In this touching appeal Christ Jesus besought the divine blessing upon his most intimate followers, in order that they might be shielded from the allurements of the materiality in which the world of that day was so completely immersed. He asked not that those earnest disciples of the Christ should be removed from the world, which so greatly needed the spiritual vision they could bring to mankind, but he besought the Father to keep them clean, unspotted from their contact with the temptations so constantly confronting them.

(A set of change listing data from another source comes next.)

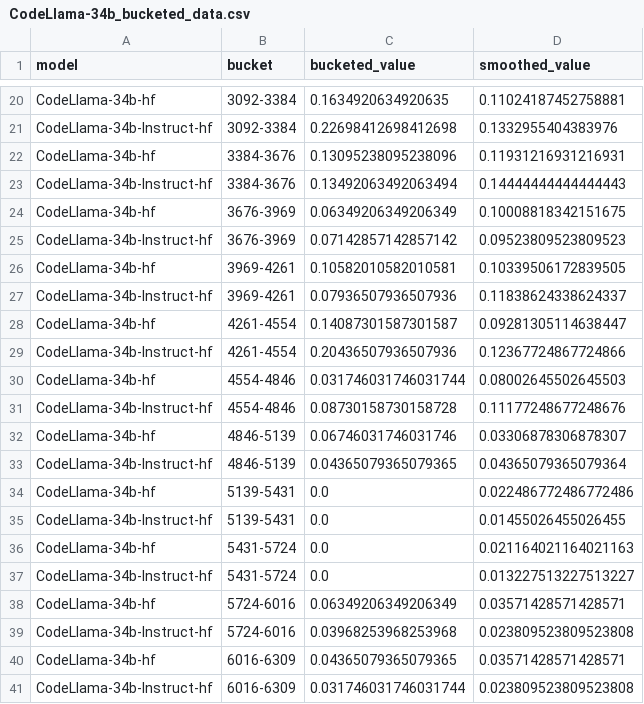
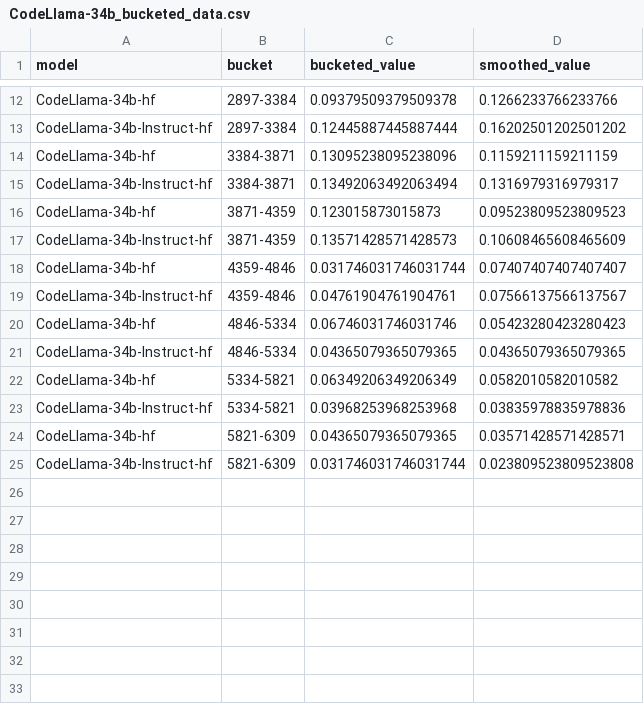
Before and after one commit to ameliayinn/cocobench, a CSV file: cocobench-eval/statistics/bucketed_values/CodeLlama-34b_bucketed_data.csv, drawn as a sheet; only a part is shown, gaps mark what is left out; removed rows and columns are numbered as before the commit, all else as after; the diff covers the shown part only; the diff names each change by its address in the sheet, - before the commit and + after, or states it on an @@ line.

```diff
--- a/cocobench-eval/statistics/bucketed_values/CodeLlama-34b_bucketed_data.csv
+++ b/cocobench-eval/statistics/bucketed_values/CodeLlama-34b_bucketed_data.csv
-B12:B13 (bucket): 3092-3384
+B12:B13 (bucket): 2897-3384
-C12 (bucketed_value): 0.1634920634920635
+C12 (bucketed_value): 0.09379509379509378
-D12 (smoothed_value): 0.11024187452758881
+D12 (smoothed_value): 0.1266233766233766
-C13 (bucketed_value): 0.22698412698412698
+C13 (bucketed_value): 0.12445887445887444
-D13 (smoothed_value): 0.1332955404383976
+D13 (smoothed_value): 0.16202501202501202
-B14:B15 (bucket): 3384-3676
+B14:B15 (bucket): 3384-3871
-D14 (smoothed_value): 0.11931216931216931
+D14 (smoothed_value): 0.1159211159211159
-D15 (smoothed_value): 0.14444444444444443
+D15 (smoothed_value): 0.1316979316979317
-B16:B17 (bucket): 3676-3969
+B16:B17 (bucket): 3871-4359
-C16 (bucketed_value): 0.06349206349206349
+C16 (bucketed_value): 0.123015873015873
-D16 (smoothed_value): 0.10008818342151675
+D16 (smoothed_value): 0.09523809523809523
-C17 (bucketed_value): 0.07142857142857142
+C17 (bucketed_value): 0.13571428571428573
-D17 (smoothed_value): 0.09523809523809523
+D17 (smoothed_value): 0.10608465608465609
-row 26: CodeLlama-34b-hf | 3969-4261 | 0.10582010582010581 | 0.10339506172839505
-row 27: CodeLlama-34b-Instruct-hf | 3969-4261 | 0.07936507936507936 | 0.11838624338624337
-row 28: CodeLlama-34b-hf | 4261-4554 | 0.14087301587301587 | 0.09281305114638447
-row 29: CodeLlama-34b-Instruct-hf | 4261-4554 | 0.20436507936507936 | 0.12367724867724866
-B18:B19 (bucket): 4554-4846
+B18:B19 (bucket): 4359-4846
-D18 (smoothed_value): 0.08002645502645503
+D18 (smoothed_value): 0.07407407407407407
-C19 (bucketed_value): 0.08730158730158728
+C19 (bucketed_value): 0.04761904761904761
-D19 (smoothed_value): 0.11177248677248676
+D19 (smoothed_value): 0.07566137566137567
-B20:B21 (bucket): 4846-5139
+B20:B21 (bucket): 4846-5334
-D20 (smoothed_value): 0.03306878306878307
+D20 (smoothed_value): 0.05423280423280423
-D21 (smoothed_value): 0.04365079365079364
+D21 (smoothed_value): 0.04365079365079365
-row 34: CodeLlama-34b-hf | 5139-5431 | 0.0 | 0.022486772486772486
-row 35: CodeLlama-34b-Instruct-hf | 5139-5431 | 0.0 | 0.01455026455026455
-row 36: CodeLlama-34b-hf | 5431-5724 | 0.0 | 0.021164021164021163
-row 37: CodeLlama-34b-Instruct-hf | 5431-5724 | 0.0 | 0.013227513227513227
-B22:B23 (bucket): 5724-6016
+B22:B23 (bucket): 5334-5821
-D22 (smoothed_value): 0.03571428571428571
+D22 (smoothed_value): 0.0582010582010582
-D23 (smoothed_value): 0.023809523809523808
+D23 (smoothed_value): 0.03835978835978836
-B24:B25 (bucket): 6016-6309
+B24:B25 (bucket): 5821-6309
```
Also changed, not shown: 8 removed rows and 30 edited cells elsewhere in this file, cocobench-eval/statistics/bucketed_values/CodeLlama-13b_bucketed_data.csv, cocobench-eval/statistics/bucketed_values/CodeLlama-7b_bucketed_data.csv, 25 other files.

He knew how great was mankind's need for the reformation which comes from spiritualized consciousness; and he knew that because of their faithful discipleship with him these humble followers were better prepared to reflect the healing truth than were any others.

What Determines Health?
December 17, 1927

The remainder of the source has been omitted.